§ **Task statement**
The answer must consist only of the lines from the line with "#### Screenshots (user" to the line with "-Screenshots were captured", both included, exactly as they stand below.

(Materials provided begins)

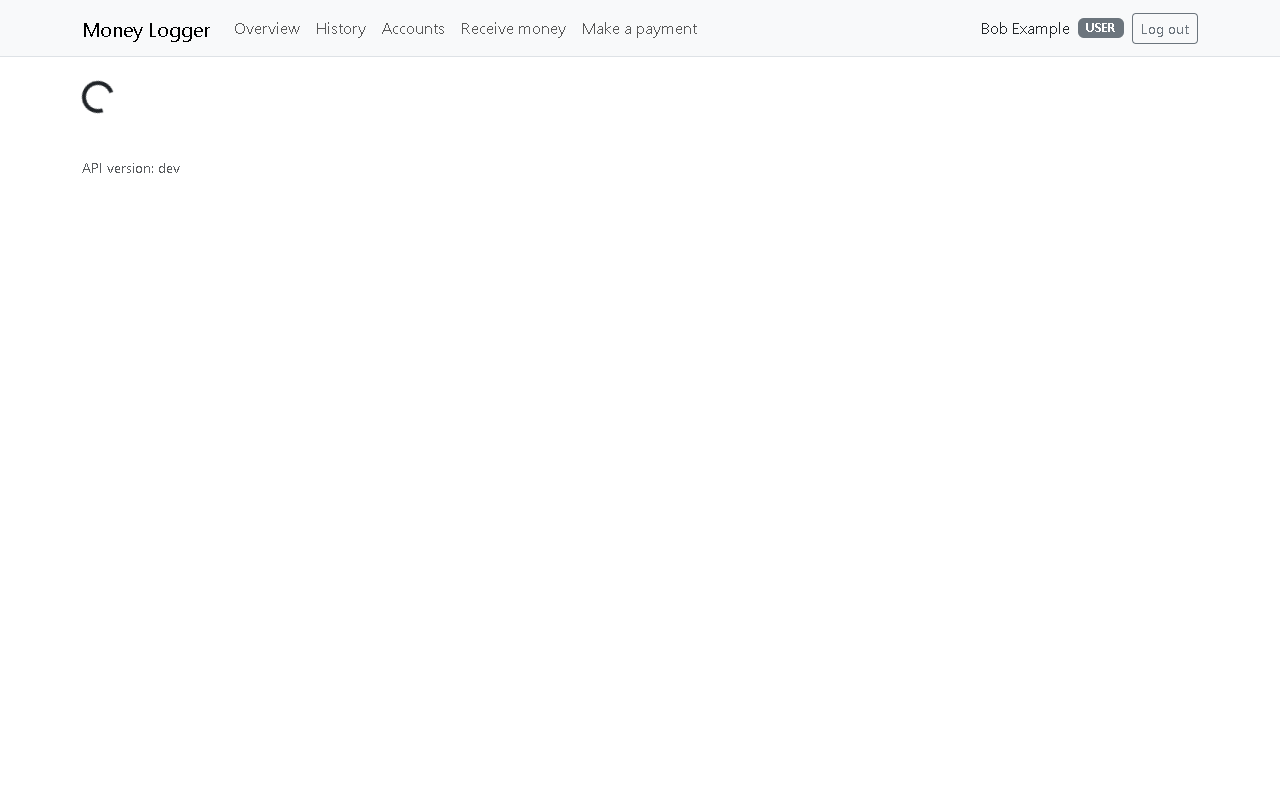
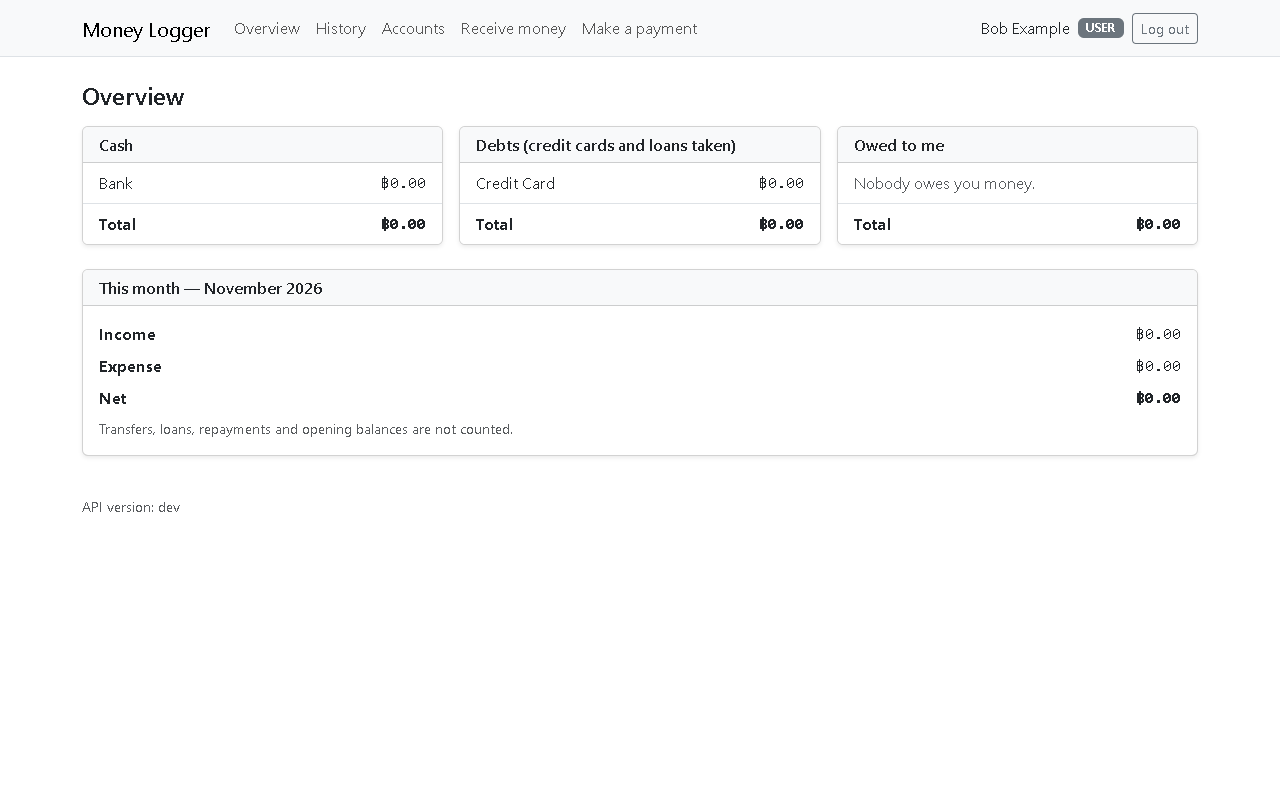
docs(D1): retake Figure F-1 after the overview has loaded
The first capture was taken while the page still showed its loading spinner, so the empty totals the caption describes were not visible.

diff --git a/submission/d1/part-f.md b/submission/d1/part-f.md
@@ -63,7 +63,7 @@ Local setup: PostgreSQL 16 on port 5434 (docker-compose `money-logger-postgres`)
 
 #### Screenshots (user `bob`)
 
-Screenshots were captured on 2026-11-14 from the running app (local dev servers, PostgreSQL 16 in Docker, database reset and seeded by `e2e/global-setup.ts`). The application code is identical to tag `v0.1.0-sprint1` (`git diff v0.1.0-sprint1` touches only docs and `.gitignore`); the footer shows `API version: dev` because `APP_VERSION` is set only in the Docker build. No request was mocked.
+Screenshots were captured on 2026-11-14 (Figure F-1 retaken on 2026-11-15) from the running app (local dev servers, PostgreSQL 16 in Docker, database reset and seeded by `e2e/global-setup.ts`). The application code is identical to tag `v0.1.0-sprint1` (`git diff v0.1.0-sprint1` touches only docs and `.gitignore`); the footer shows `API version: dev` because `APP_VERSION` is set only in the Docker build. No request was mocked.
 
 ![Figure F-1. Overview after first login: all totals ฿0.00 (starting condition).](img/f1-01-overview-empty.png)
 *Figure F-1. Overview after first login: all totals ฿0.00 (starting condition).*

(Materials provided ends)

§ **Task output**
 #### Screenshots (user `bob`)
 
-Screenshots were captured on 2026-11-14 from the running app (local dev servers, PostgreSQL 16 in Docker, database reset and seeded by `e2e/global-setup.ts`). The application code is identical to tag `v0.1.0-sprint1` (`git diff v0.1.0-sprint1` touches only docs and `.gitignore`); the footer shows `API version: dev` because `APP_VERSION` is set only in the Docker build. No request was mocked.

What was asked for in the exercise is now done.